Required action: Look for the string "PASS" in the listing. Copy each line that has it.

#####

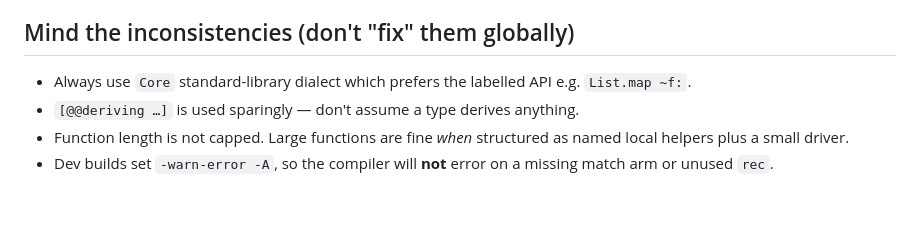
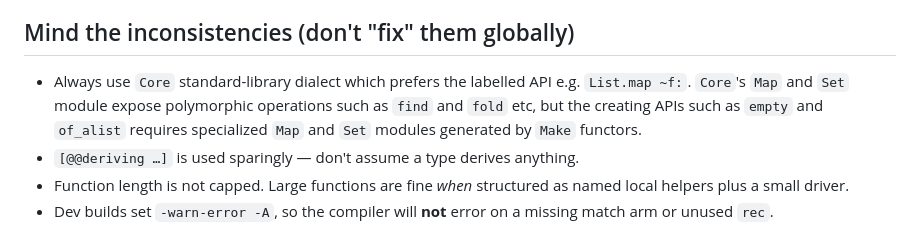
Before and after one commit to floatshadow/mepy, a Markdown page: skills/ocaml-style/SKILL.md, the part around the change. Rendered like a GitHub page; blank space fills up the shorter version.

Commit message:
[skill] ocaml core module container API folklore

```diff
--- a/skills/ocaml-style/SKILL.md
+++ b/skills/ocaml-style/SKILL.md
@@ -59,6 +59,8 @@ designing an abstraction boundary, adding a node to a core tree type, etc.
 ## Mind the inconsistencies (don't "fix" them globally)
 
 - Always use `Core` standard-library dialect which prefers the labelled API e.g. `List.map ~f:`.
+  `Core`'s `Map` and `Set` module expose polymorphic operations such as `find` and `fold` etc,
+  but the creating APIs such as `empty` and `of_alist` requires specialized `Map` and `Set` modules generated by `Make` functors.
 - `[@@deriving …]` is used sparingly — don't assume a type derives anything.
 - Function length is not capped. Large functions are fine *when* structured as
   named local helpers plus a small driver.
```
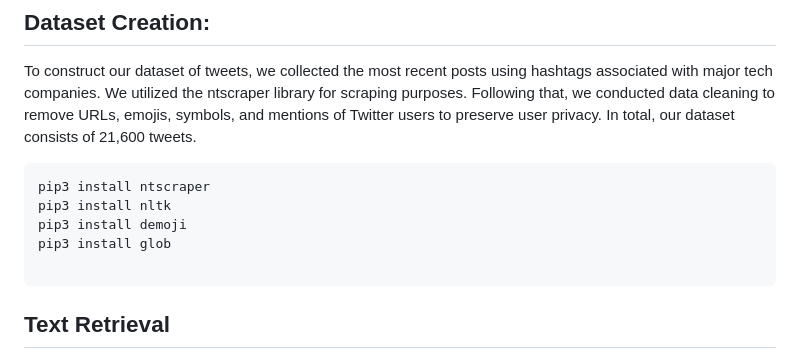
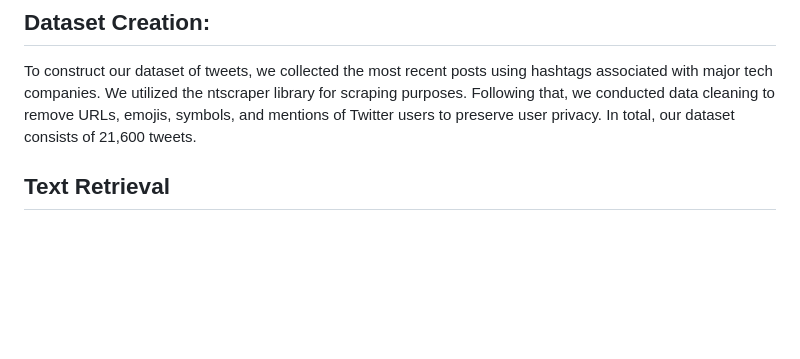
Before and after one commit to vengottip/CS410_Project, a Markdown page: README.md, the part around the change. GitHub-like rendering; blank space fills up the shorter version.

````diff
--- a/README.md
+++ b/README.md
@@ -46,17 +46,6 @@ To construct our dataset of tweets, we collected the most recent posts using has
 We utilized the ntscraper library for scraping purposes. Following that, we conducted data cleaning to remove URLs, emojis, symbols, and mentions of Twitter users to preserve user privacy. In total, our dataset consists of 21,600 tweets.
 
 
-```
-pip3 install ntscraper
-pip3 install nltk
-pip3 install demoji
-pip3 install glob
-
-```
-
-
-
-
 ## Text Retrieval
 
 We use PyTerrier which is a comprehensive and scalable toolkit for information retrieval. We index the content (text) and document number for faster retrieval later. After comparing different weighting models such as BM25 and DirichletLM, we choose BM25 for its effectiveness and robustness. Then we obtain the result from queries and list the most relevant contents to the UI.
````
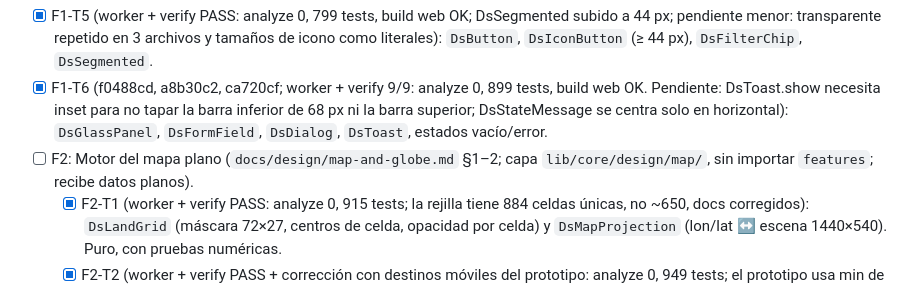
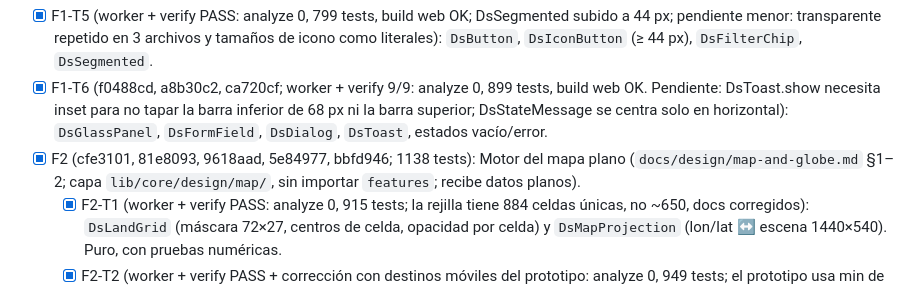
Before and after one commit to JuanjoDior/true_app, a Markdown page: odd/tasks/cinematic-design-system.md, the part around the change. Rendered like a GitHub page.

Commit message:
docs(diseno): cierra F2 en el plan

```diff
--- a/odd/tasks/cinematic-design-system.md
+++ b/odd/tasks/cinematic-design-system.md
@@ -57,7 +57,7 @@ Orden: D0 → F0 → F1 → F2 → F4 → F5 → F3 → F6 → F7 → F8 → F9
 - [x] F1-T4 (worker + verify PASS: analyze 0, 736 tests, build web OK; literales 12/13/24 y espaciado mono 0,18 quedan locales, promover a tokens si se repiten): Átomos `DsBadge`, `DsStatusLabel`, `DsMonoLabel`, `DsStatCell`.
 - [x] F1-T5 (worker + verify PASS: analyze 0, 799 tests, build web OK; DsSegmented subido a 44 px; pendiente menor: transparente repetido en 3 archivos y tamaños de icono como literales): `DsButton`, `DsIconButton` (≥ 44 px), `DsFilterChip`, `DsSegmented`.
 - [x] F1-T6 (f0488cd, a8b30c2, ca720cf; worker + verify 9/9: analyze 0, 899 tests, build web OK. Pendiente: DsToast.show necesita inset para no tapar la barra inferior de 68 px ni la barra superior; DsStateMessage se centra solo en horizontal): `DsGlassPanel`, `DsFormField`, `DsDialog`, `DsToast`, estados vacío/error.
-- [ ] F2: Motor del mapa plano (`docs/design/map-and-globe.md` §1–2; capa `lib/core/design/map/`, sin importar `features`; recibe datos planos).
+- [x] F2 (cfe3101, 81e8093, 9618aad, 5e84977, bbfd946; 1138 tests): Motor del mapa plano (`docs/design/map-and-globe.md` §1–2; capa `lib/core/design/map/`, sin importar `features`; recibe datos planos).
   - [x] F2-T1 (worker + verify PASS: analyze 0, 915 tests; la rejilla tiene 884 celdas únicas, no ~650, docs corregidos): `DsLandGrid` (máscara 72×27, centros de celda, opacidad por celda) y `DsMapProjection` (lon/lat ↔ escena 1440×540). Puro, con pruebas numéricas.
   - [x] F2-T2 (worker + verify PASS + corrección con destinos móviles del prototipo: analyze 0, 949 tests; el prototipo usa min de los dos ajustes, el tope superior no se alcanza): `DsMapCamera` (traslación + escala), objetivos Mundo/Caso/Conexiones/Explorar escritorio/Explorar móvil como funciones puras, interpolación con `ease.fly`.
   - [x] F2-T3 (worker + verify PASS: analyze 0, 987 tests; arco degenerado a==b no es de longitud cero, es finito): Geometría de arcos (control cuadrático, punto medio de la etiqueta) y estados de marcador (tamaños, opacidad por selección/filtro/año). Puro.
```
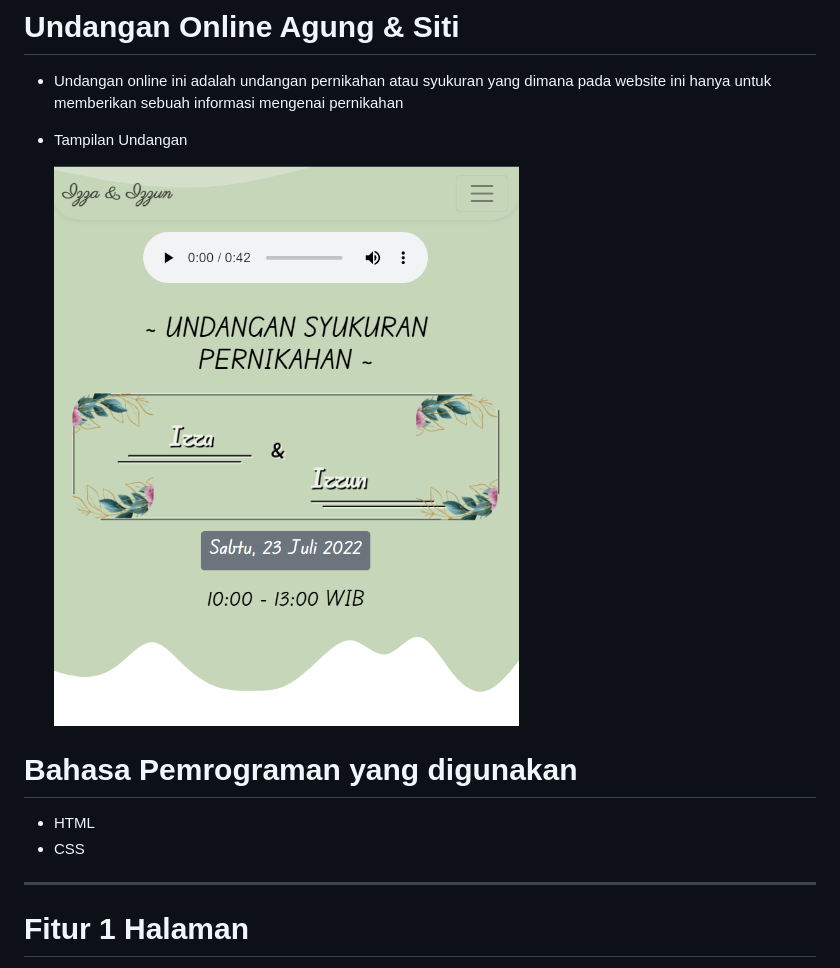
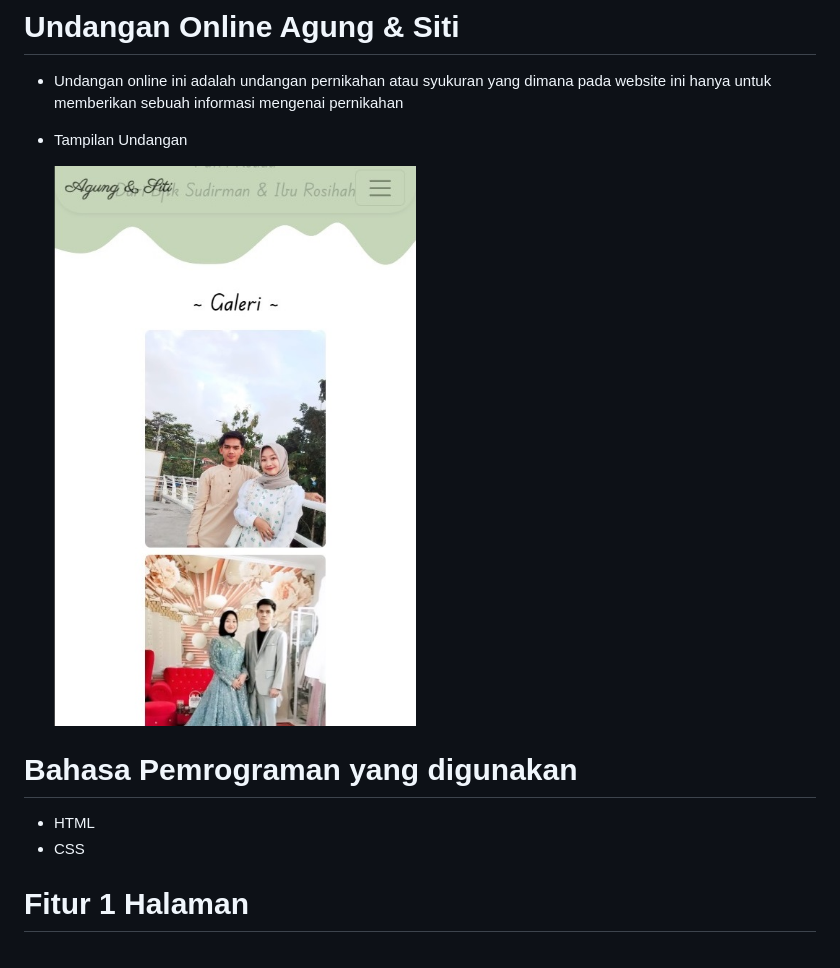
Before and after one commit to OciWengDevTeam/Agung-Siti, a Markdown page: README.md, the part around the change. GitHub-like rendering; pictures changed too: screenshoot/AS.jpg (added).

Commit message:
Hasil Screenshot

```diff
--- a/README.md
+++ b/README.md
@@ -4,14 +4,12 @@
 
 - Tampilan Undangan
 
-  ![Hasil Screenshot](./screenshoot/w2.png)
+  ![Hasil Screenshot](./screenshoot/AS.jpg)
 
 # Bahasa Pemrograman yang digunakan
 
 - HTML
 - CSS
-
----
 
 # Fitur 1 Halaman
 
```
Also changed, not shown: 1 other file.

#####

Solution:
 - [x] F1-T4 (worker + verify PASS: analyze 0, 736 tests, build web OK; literales 12/13/24 y espaciado mono 0,18 quedan locales, promover a tokens si se repiten): Átomos `DsBadge`, `DsStatusLabel`, `DsMonoLabel`, `DsStatCell`.
 - [x] F1-T5 (worker + verify PASS: analyze 0, 799 tests, build web OK; DsSegmented subido a 44 px; pendiente menor: transparente repetido en 3 archivos y tamaños de icono como literales): `DsButton`, `DsIconButton` (≥ 44 px), `DsFilterChip`, `DsSegmented`.
   - [x] F2-T1 (worker + verify PASS: analyze 0, 915 tests; la rejilla tiene 884 celdas únicas, no ~650, docs corregidos): `DsLandGrid` (máscara 72×27, centros de celda, opacidad por celda) y `DsMapProjection` (lon/lat ↔ escena 1440×540). Puro, con pruebas numéricas.
   - [x] F2-T2 (worker + verify PASS + corrección con destinos móviles del prototipo: analyze 0, 949 tests; el prototipo usa min de los dos ajustes, el tope superior no se alcanza): `DsMapCamera` (traslación + escala), objetivos Mundo/Caso/Conexiones/Explorar escritorio/Explorar móvil como funciones puras, interpolación con `ease.fly`.
   - [x] F2-T3 (worker + verify PASS: analyze 0, 987 tests; arco degenerado a==b no es de longitud cero, es finito): Geometría de arcos (control cuadrático, punto medio de la etiqueta) y estados de marcador (tamaños, opacidad por selección/filtro/año). Puro.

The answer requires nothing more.